- Dr Ola Hekselman, CEO and Co-founder Solveteq – who are developing a solvent to recycle lead batteries.
Policy, belief and the next tech cluster
Beyond university and investor approaches to improve the commercialisation journey for Deep Tech, government policy is also a central to sustaining Deep Tech. This support comes in many shapes and sizes: as a funder, government can provide invaluable finances for translation; at a more subtle level, this support shores up belief around a Deep Tech venture.
Government can also be an important customer, providing a valuable demand for products. The US government played an essential role as a key early customer in the semiconductor revolution which virtually eliminated market risk and in the UK the NHS can guarantee a demand for a therapy or product once it meets certain criteria set by the regulator.
This role of policy in jump-starting innovation is often underplayed but it is important. “There is a huge role for government,” says Mike Simpson, CEO of Cheesecake Ltd who are working with National Highways (formerly Highways England) to share the technological risk for finding a solution for charging electric vehicles on the UK road network. “It’s not easy and takes a lot of energy, persistence and motivation but in clean tech we’re coming together to tackle this issue and there is clearly an appetite for this type of partnership.”
"It is not enough to have the best idea in the world, you need the finance to support the work at every stage.
Seed money can be sufficient at the beginning, so you can try and fail (and if so, fail quickly!), but for us grant funding quickly became crucial.
Alongside the money itself, grants are great platforms for independent reviewers, who provide tech and commercial due diligence and they also give credibility.
Private investors were reassured that our early stage venture had attracted public money, because it shows numerous authorities believe in it"
- Krisztina Kovacs-Schreiner, CEO of Lixea who are developing a novel chemical process to convert woody biomass to biofuels and are building a pilot plant utilising a combination of investment and €4.3 m of EU grants.
According to many Deep Tech entrepreneurs the role of UK policy could still be stronger. The recent Innovation Strategy proposes a deepening of ties between government, universities, businesses, and investors but, alongside this, perhaps there is a need for regulatory partnership that looks to reduce the barriers to startup experimentation and a deeper cultural change in the UK to enable more risk and greater belief over longer timelines.

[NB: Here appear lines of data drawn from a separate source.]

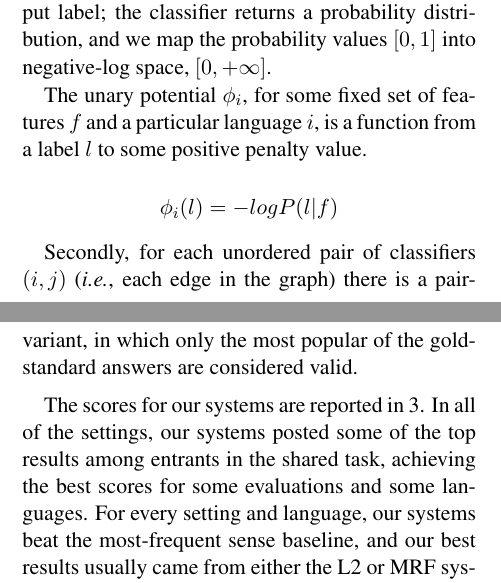
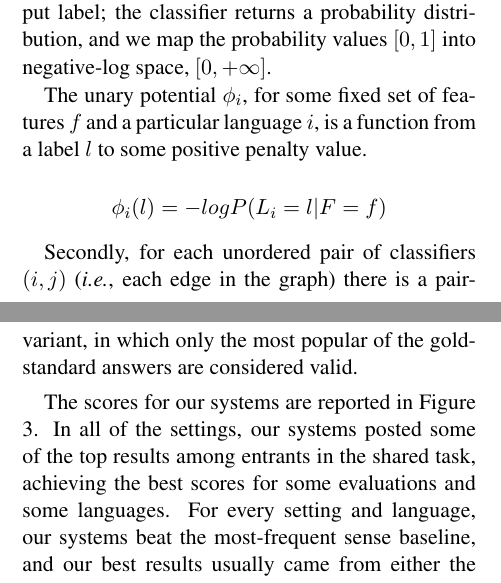
Before and after one commit to hltdi/semeval2013, a LaTeX paper (paper/semeval2013.tex): two parts of the columns of pages 3 and 5 of 8, joined at a grey line, cut so that both start at the same text. Compiled offline with pdfLaTeX.

Commit message:
add some brackets

```diff
--- a/paper/semeval2013.tex
+++ b/paper/semeval2013.tex
@@ -255,7 +255,7 @@ particular language $i$, is a function from a label $l$ to some positive
 penalty value.
 
 $$
-\phi_i(l) = - log P(l | f)
+\phi_i(l) = - log P(L_i = l | F = f)
 $$
 
 Secondly, for each unordered pair of classifiers $(i,j)$ (\emph{i.e.}, each
@@ -472,8 +473,8 @@ the \emph{best} evaluation ... and in the \emph{oof} evaluation ...
 Both evaluations also include a ``mode" variant, in which only the most popular
 of the gold-standard answers are considered valid.
 
-The scores for our systems are reported in \ref{fig:theresults}. In all of the
-settings, our systems posted some of the top results among entrants in the
-shared task, achieving the best scores for some evaluations and some languages.
-For every setting and language, our systems beat the most-frequent sense
-baseline, and our best results usually came from either the L2 or MRF system,
+The scores for our systems are reported in Figure \ref{fig:theresults}. In all
+of the settings, our systems posted some of the top results among entrants in
+the shared task, achieving the best scores for some evaluations and some
+languages.  For every setting and language, our systems beat the most-frequent
+sense baseline, and our best results usually came from either the L2 or MRF
```
Also changed, not shown: paper/semeval2013.tex (11 more changed lines).
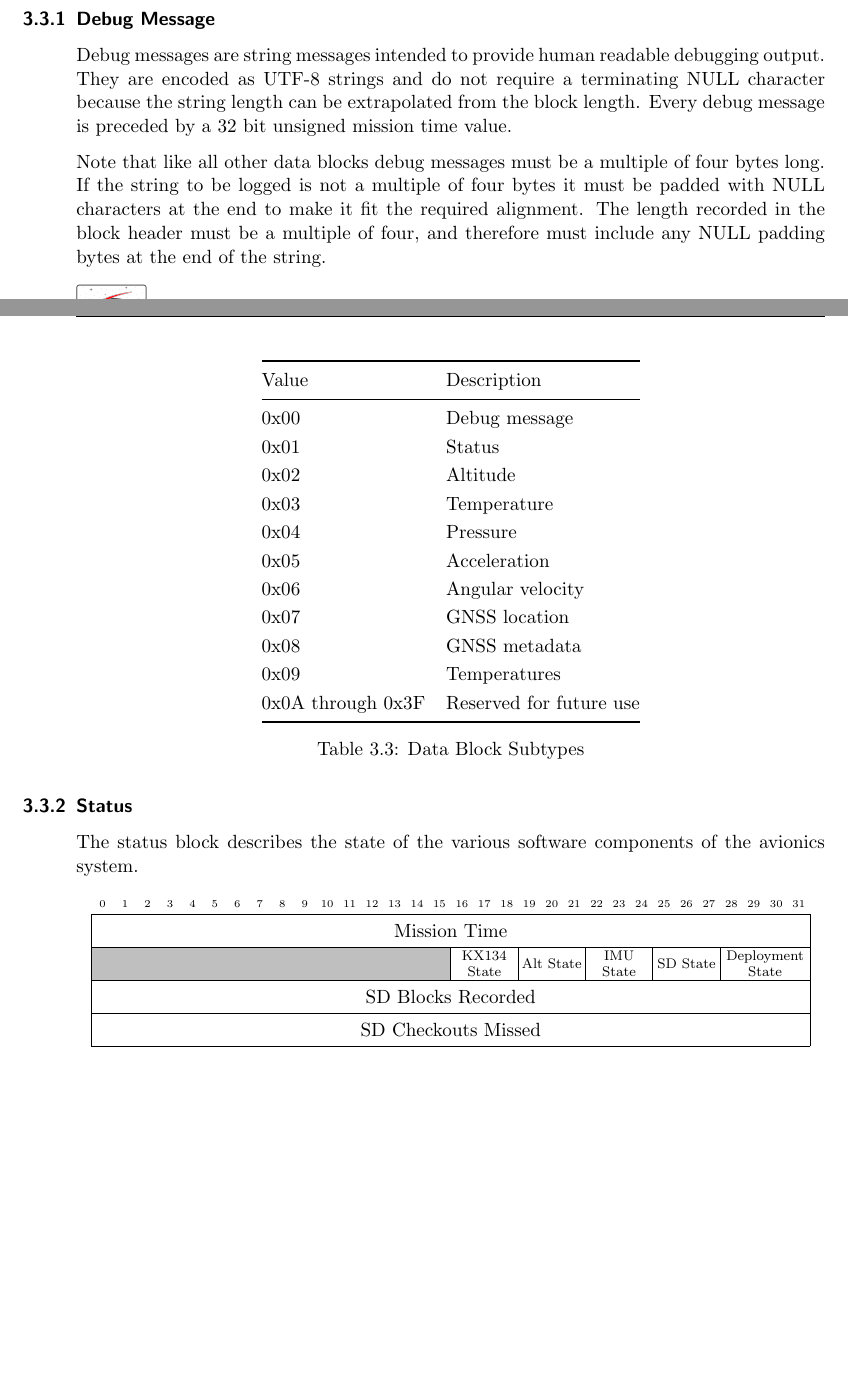
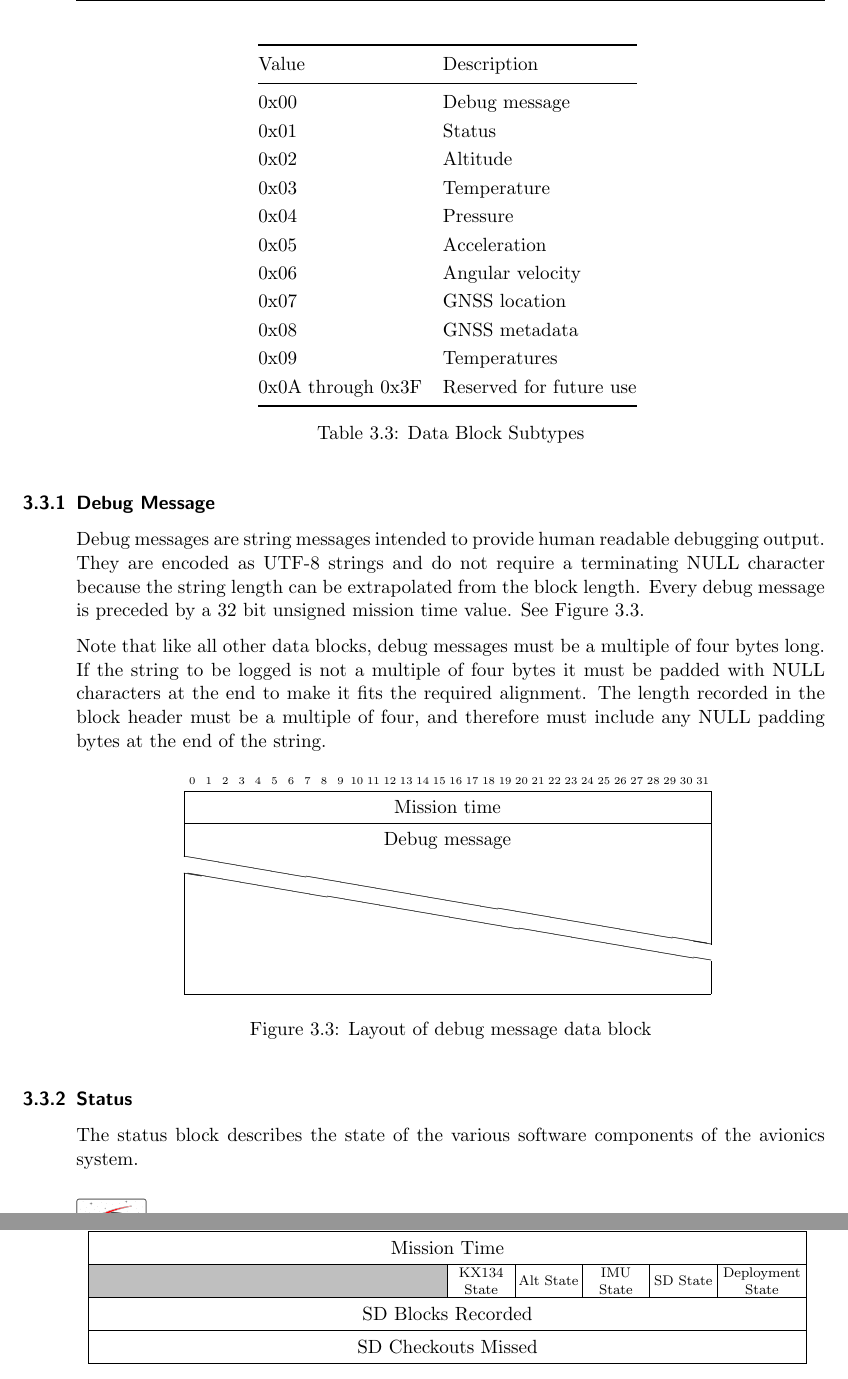
Before and after one commit to CarletonURocketry/telemetry-format, a LaTeX document (radio-packet-format/radio_packet_format.tex, which reads radio-packet-format/sections/packets/blocks/data/data.tex, radio-packet-format/sections/packets/blocks/data/debug.tex): two parts of pages 10 and 11 of 19 before the commit and two parts of pages 11 and 12 of 20 after it, joined at a grey line, cut so that both start at the same text, the shorter picture padded with empty space. Compiled offline with pdfLaTeX.

Commit message:
Added diagram for debug message block.

```diff
--- a/radio-packet-format/radio_packet_format.tex
+++ b/radio-packet-format/radio_packet_format.tex
@@ -8,6 +8,7 @@
 \usepackage[parfill]{parskip} % Allows us to remove paragraph indenting
 \usepackage[all]{hypcap}
 \usepackage{fancyhdr}
+\usepackage{float}
 \usepackage[calcwidth]{titlesec}
 \usepackage{chngcntr}
 \usepackage{bytefield} % For illustrations of bit fields
@@ -29,7 +30,7 @@
 \pagestyle{fancy}
 \fancyhf{}
 \lhead{CU InSpace - Radio Packet Format}
-\rhead{2021}
+\rhead{\the\year{}}
 \lfoot{\includegraphics[width=40pt]{logo.png}}
 \rfoot{\thepage}
 
--- a/radio-packet-format/sections/packets/blocks/data/data.tex
+++ b/radio-packet-format/sections/packets/blocks/data/data.tex
@@ -2,7 +2,7 @@
 
 Data blocks contain telemetry data. The possible sub-types data blocks are listed in table \ref{table:data-subtypes}.
 
-\begin{table*}[htb]
+\begin{table}[H]
     \centering
     \begin{tabular}{@{}ll@{}}
         \toprule
@@ -23,7 +23,7 @@ Data blocks contain telemetry data. The possible sub-types data blocks are liste
     \end{tabular}
     \caption{Data Block Subtypes}
     \label{table:data-subtypes}
-\end{table*}
+\end{table}
 
 % DATA BLOCK TYPES %
 \input{sections/packets/blocks/data/debug.tex}
--- a/radio-packet-format/sections/packets/blocks/data/debug.tex
+++ b/radio-packet-format/sections/packets/blocks/data/debug.tex
@@ -2,9 +2,22 @@
 
 Debug messages are string messages intended to provide human readable debugging output. They are encoded as UTF-8
 strings and do not require a terminating NULL character because the string length can be extrapolated from the block
-length. Every debug message is preceded by a 32 bit unsigned mission time value.
+length. Every debug message is preceded by a 32 bit unsigned mission time value. See Figure \ref{format:telem-debug}.
 
-Note that like all other data blocks debug messages must be a multiple of four bytes long. If the string to be logged
-is not a multiple of four bytes it must be padded with NULL characters at the end to make it fit the required
+Note that like all other data blocks, debug messages must be a multiple of four bytes long. If the string to be logged
+is not a multiple of four bytes it must be padded with NULL characters at the end to make it fits the required
 alignment. The length recorded in the block header must be a multiple of four, and therefore must include any NULL
 padding bytes at the end of the string.
+
+\begin{figure}[H]
+    \centering
+    \begin{bytefield}{32}
+        \bitheader{0-31} \\
+        \wordbox{1}{Mission time} \\
+        \wordbox[lrt]{1}{Debug message} \\
+        \skippedwords \\
+        \wordbox[lrb]{1}{}
+    \end{bytefield}
+    \caption{Layout of debug message data block}
+    \label{format:telem-debug}
+\end{figure}
```
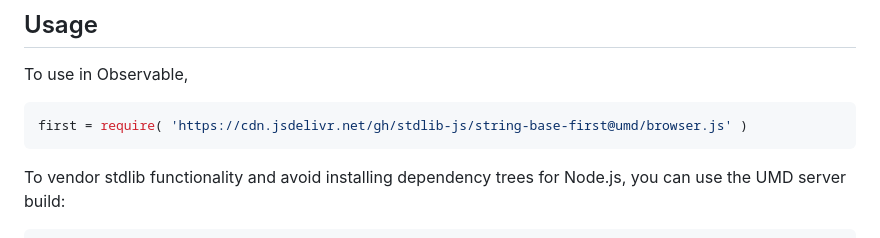
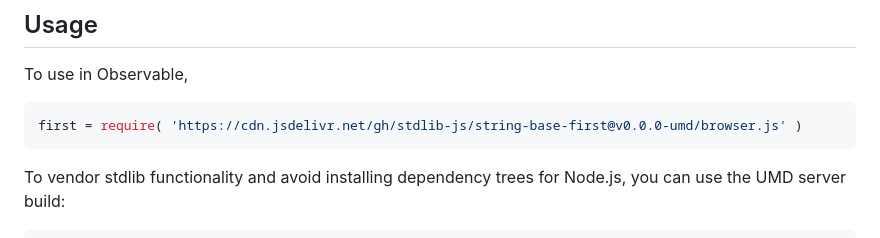
Before and after one commit to stdlib-js/string-base-first, a Markdown page: README.md, the part around the change printed below. Rendered like a GitHub page.

Commit message:
Update README.md for UMD bundle v0.0.0

````diff
--- a/README.md
+++ b/README.md
@@ -33,7 +33,7 @@ limitations under the License.
 To use in Observable,
 
 ```javascript
-first = require( 'https://cdn.jsdelivr.net/gh/stdlib-js/string-base-first@umd/browser.js' )
+first = require( 'https://cdn.jsdelivr.net/gh/stdlib-js/string-base-first@v0.0.0-umd/browser.js' )
 ```
 
 To vendor stdlib functionality and avoid installing dependency trees for Node.js, you can use the UMD server build:
````
Also changed, not shown: other parts of README.md (+2 -2 lines).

Since the UK psyche has a reputation for caution, perhaps what Deep Tech requires is a sense of place to physically reflect the belief in the sector and if one looks back over the past several hundred years it is possible to see that the geographic locus of frontier innovation hubs has shifted as new technologies emerge.
“The drivers of success in Deep Tech are unique,” explains Professor Nanda. “In that startups are likely to benefit substantially from proximity to excellent universities, large companies, centres of finance and the seat of government. Combined with the growing startup culture and policy commitment to science and engineering, this makes the UK a strong contender to become one of the global Deep Tech hubs.”
Deep Tech is exciting. The science, the possibility and – let’s face it – the potentially huge amounts of money – are creating a buzz around this sector that’s difficult to ignore. But it faces complex and inter-related challenges, which require a multi-faceted approach to overcome.
Much of the solution will lie in funding, teaching and policy, but perhaps part of it is as simple as giving Deep Tech a home in the UK, enabling the formation of the next tech cluster so we can truly and deeply translate its potential.
The Imperial Institute for Deep Tech Entrepreneurship seeks to understand and address the key barriers to the successful commercialisation of Deep Tech ventures. It is currently focussed on three areas of work: Commercialisation Support, Ecosystem and Policy Support, Research and Pedagogy.